meilufay’s #CBR4 review #57 Elantris by Brandon Sanderson
Elantris is the first novel by acclaimed fantasy writer Brandon Sanderson I’ve read that I didn’t find to be a page turner. It’s not that it’s a bad book, it’s just that I wasn’t all that interested in the storyline or characters. There are interesting moments and ideas, but nothing really gripped me. I kept picking it up and putting it down again. I just couldn’t get into it. It’s Sanderson’s first book, so perhaps I had higher expectations than I ought to have had.
The novel is about the mysteries of Arelon, whose capital city, Kae, is shadowed by another city, Elantris. On the eve of his wedding, Prince Raoden is stricken with an ailment called the Shaod. It’s not really a disease, it’s more of a process of metamorphosis from human to something more than human. Once upon a time those hit with the Shaod became radiant, god-like beings, and ruled Arelon from the city of Elantris. Anyone could become a Shaod. They would literally wake up one day as Shaod. Something has gone wrong with the transformational process and now the Shaod are in some ways like the living dead. Raoden is mourned as dead and exiled to Elantris, which is where the Shaod live. Raoden’s bride-to-be, Princess Sarene, arrives in Arelon to discover that her husband is supposedly dead and, according to the terms of their marriage treaty, she must live out her days in Arelon as Raoden’s widow. Meanwhile, a religious empire is plotting to invade and subjugate Arelon is the country does not convert to their religion. Hrathen, a priest, has been sent to Arelon to ensure the country’s conversion. All three point of view characters (Raoden, Sarene and Hrathen) are intelligent and active and in their individual attempts to pursue their own goals, they become entangled in events that will determine Arelon’s future.

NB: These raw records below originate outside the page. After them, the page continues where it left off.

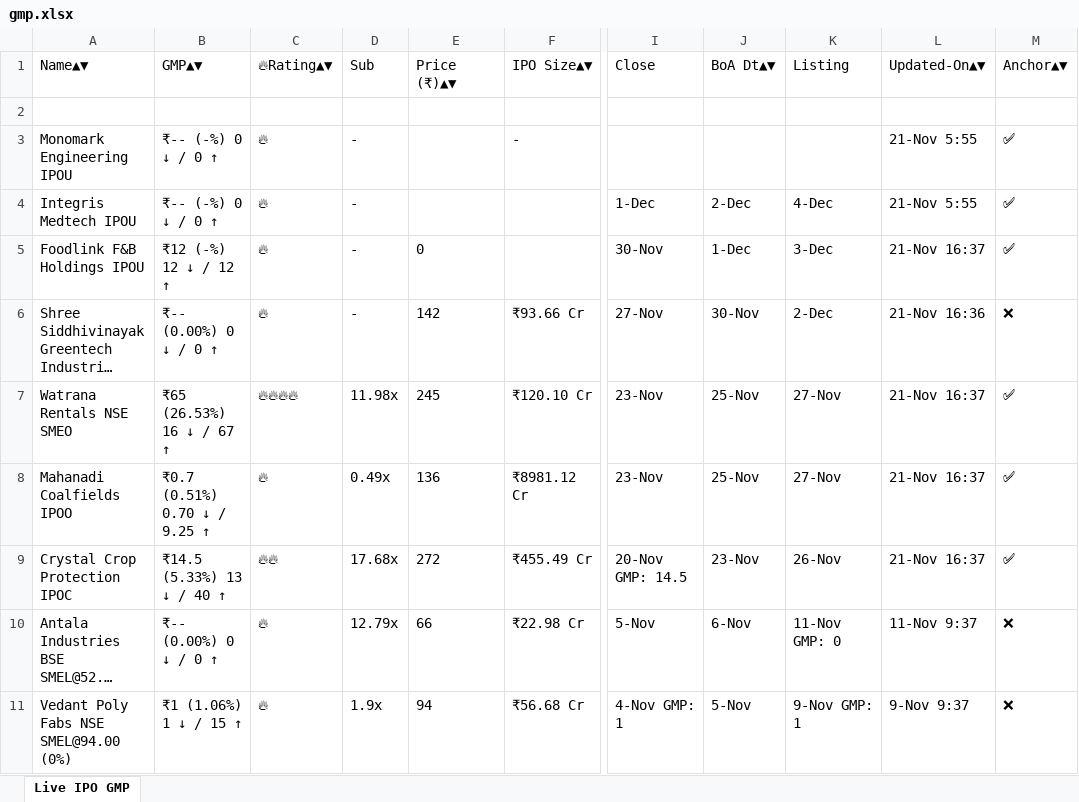
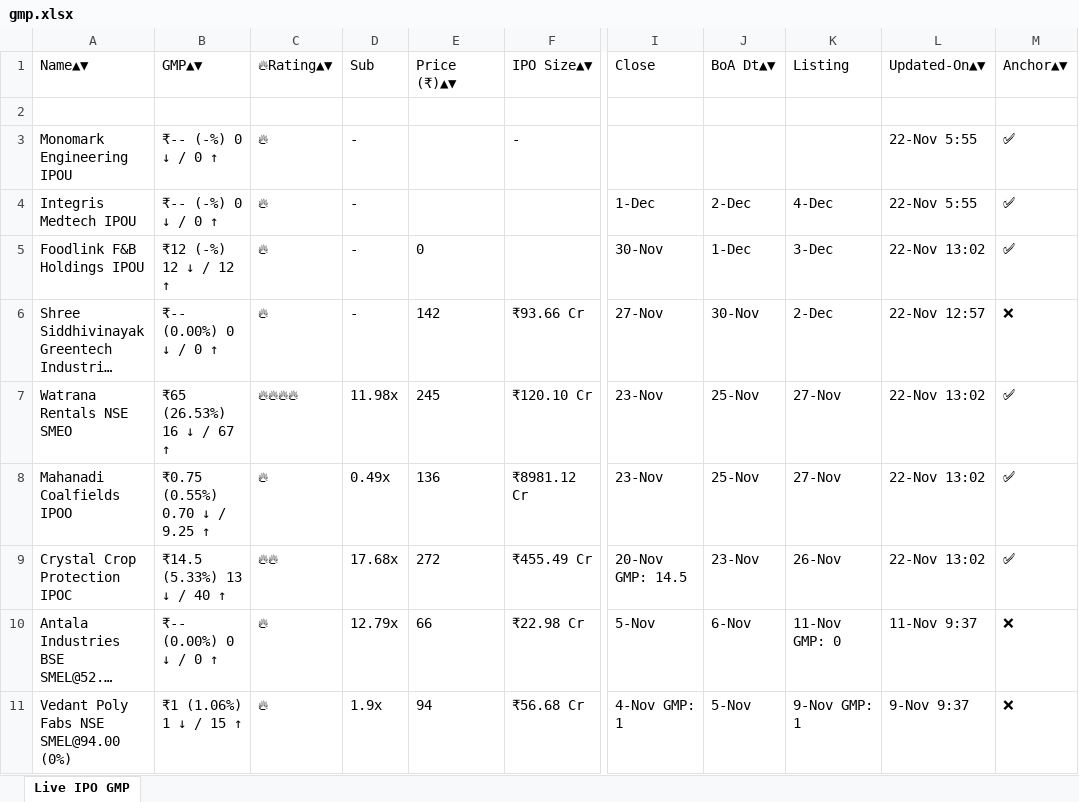
Before and after one commit to ayushpdkushwaha1/ipo-gmp-bot, an Excel workbook: files/gmp.xlsx, sheet Live IPO GMP, drawn as a sheet; only a part is shown, gaps mark what is left out; long unchanged cells end in …; values as stored, in another font and other column widths than the file's, no borders; the diff names each change by its address in the sheet, - before the commit and + after, or states it on an @@ line.

```diff
--- a/files/gmp.xlsx (sheet Live IPO GMP)
+++ b/files/gmp.xlsx (sheet Live IPO GMP)
-L3:L4: 21-Nov 5:55
+L3:L4: 22-Nov 5:55
-L5: 21-Nov 16:37
+L5: 22-Nov 13:02
-L6: 21-Nov 16:36
+L6: 22-Nov 12:57
-L7:L9: 21-Nov 16:37
+L7:L9: 22-Nov 13:02
-B8: ₹0.7 (0.51%) 0.70 ↓ / 9.25 ↑
+B8: ₹0.75 (0.55%) 0.70 ↓ / 9.25 ↑
```
Also changed, not shown: files/Mainboard_IPOs.xlsx, files/SME_IPOs.xlsx, 2 other files.
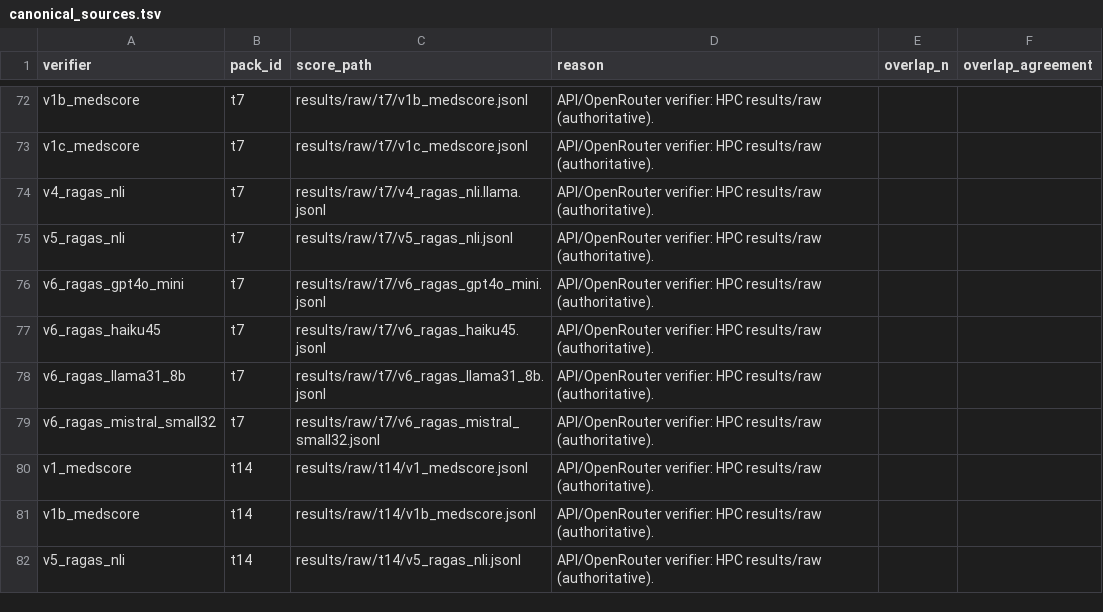
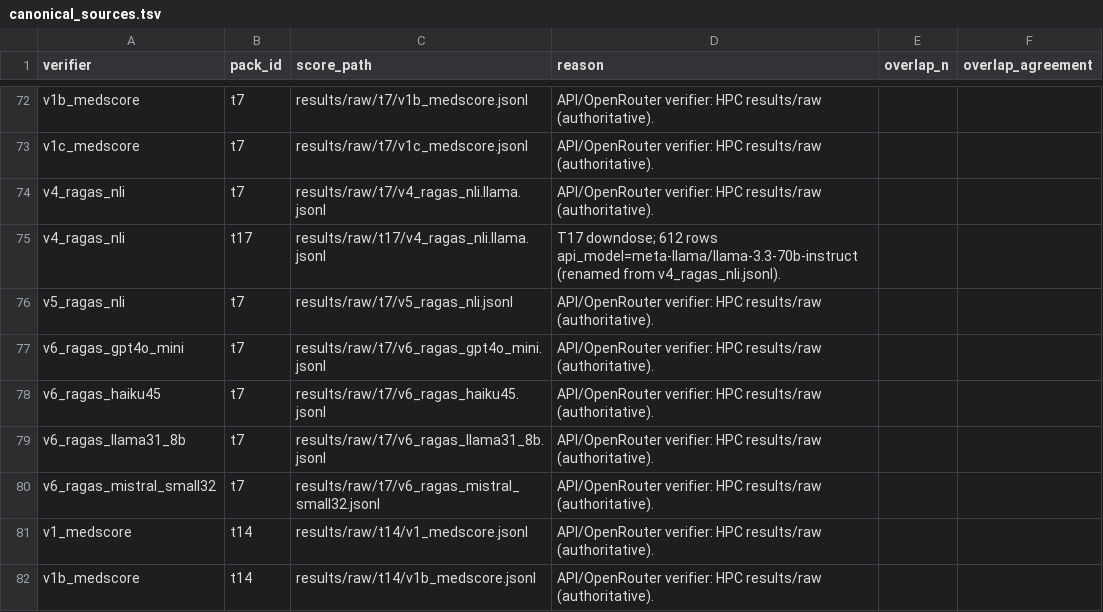
Before and after one commit to TranDucVinh-20225538/medverif-audit, a TSV file: release/canonical_sources.tsv, drawn as a sheet; only a part is shown, gaps mark what is left out; the shorter side is filled out with more unchanged rows.

Commit message:
data: T17 V4 Llama scores + T19 cohort POL rephrase rows
Rename t17 v4_ragas_nli.jsonl → .llama.jsonl (612/612 llama-3.3-70b);
add canonical_sources t17 entry; extend T19 pack with 80 main_pol rows.

```diff
--- a/release/canonical_sources.tsv
+++ b/release/canonical_sources.tsv
@@ -74,2 +74,3 @@ v1c_medscore	t7	results/raw/t7/v1c_medscore.jsonl	API/OpenRouter verifier: HPC r
 v4_ragas_nli	t7	results/raw/t7/v4_ragas_nli.llama.jsonl	API/OpenRouter verifier: HPC results/raw (authoritative).		
+v4_ragas_nli	t17	results/raw/t17/v4_ragas_nli.llama.jsonl	T17 downdose; 612 rows api_model=meta-llama/llama-3.3-70b-instruct (renamed from v4_ragas_nli.jsonl).		
 v5_ragas_nli	t7	results/raw/t7/v5_ragas_nli.jsonl	API/OpenRouter verifier: HPC results/raw (authoritative).		
```
Also changed, not shown: 4 other files.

I found it a struggle to get through this book. The plot is interesting, but the characters feel very two-dimensional. There’s not much difference, in characterization, between Raoden and Sarene and the typical fairy tale prince and princess. Sure, they’re living in a more complicated storyline, but they’re everything you’d expect a modern version of a fairy tale prince and princess to be. They’re wise and virtuous and active and are clearly destined to be together. The priest, Hrathen, is slightly more interesting in that he’s villainous and yet sympathetic but, again, that’s a fairly standard trope in modern interpretations of fairy tale stories. The very best thing about this book is that it’s a stand alone fantasy. Of the Brandon Sanderson books I’ve read, it’s the only one that hasn’t ended in a cliffhanger (or at least a coda which implies future books). I’ve gotten really tired of reading 700 page books and then feeling dissatisfied at the end of them (George RR Martin, I’m looking at you), so there’s that. Not exactly a ringing endorsement, I’m afraid. But your results may vary. A glance at the reviews for this novel show that I am far in the minority for not loving this novel.